TASK OBJECTIVE: State how many lines in the following entries contain the word "name". No other output.

- Opening Delimiter -

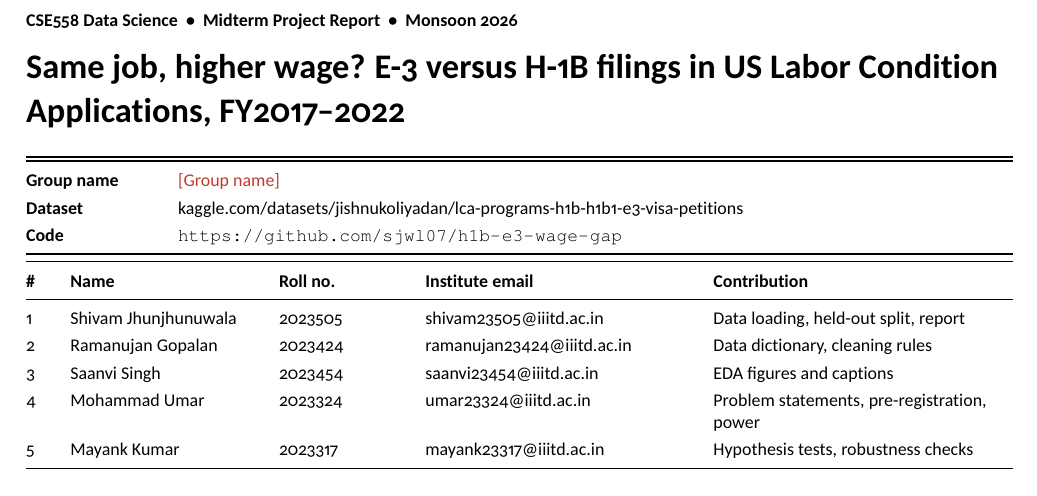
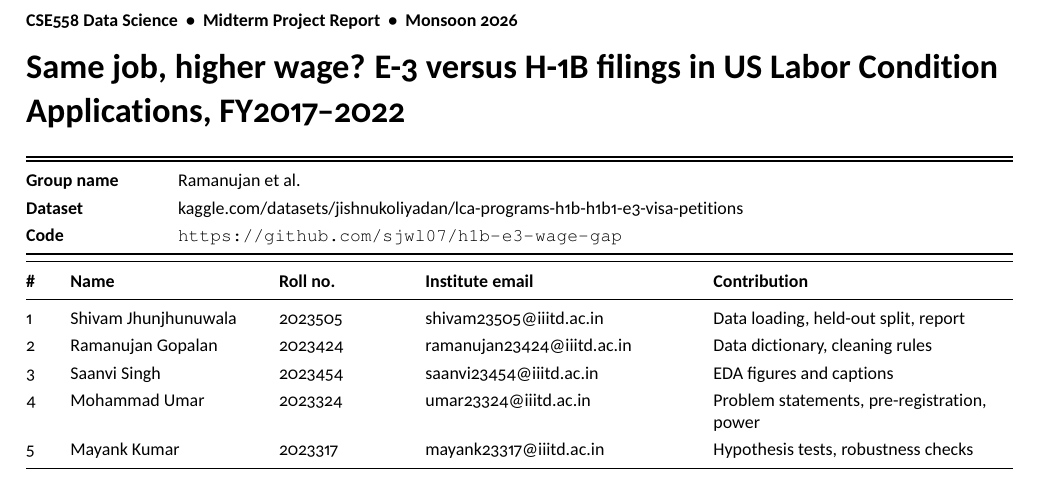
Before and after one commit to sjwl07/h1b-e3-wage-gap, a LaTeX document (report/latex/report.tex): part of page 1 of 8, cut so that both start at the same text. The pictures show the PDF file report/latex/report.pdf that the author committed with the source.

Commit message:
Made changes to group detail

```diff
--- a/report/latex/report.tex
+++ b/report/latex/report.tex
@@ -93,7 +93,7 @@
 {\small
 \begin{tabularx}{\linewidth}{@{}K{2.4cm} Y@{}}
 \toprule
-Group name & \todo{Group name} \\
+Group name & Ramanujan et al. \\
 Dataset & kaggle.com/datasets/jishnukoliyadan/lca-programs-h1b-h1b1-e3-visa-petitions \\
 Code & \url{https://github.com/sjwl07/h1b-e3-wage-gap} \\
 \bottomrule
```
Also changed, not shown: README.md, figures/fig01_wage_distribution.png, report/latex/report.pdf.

- Closing Delimiter -

SOLUTION TO THIS TASK: 2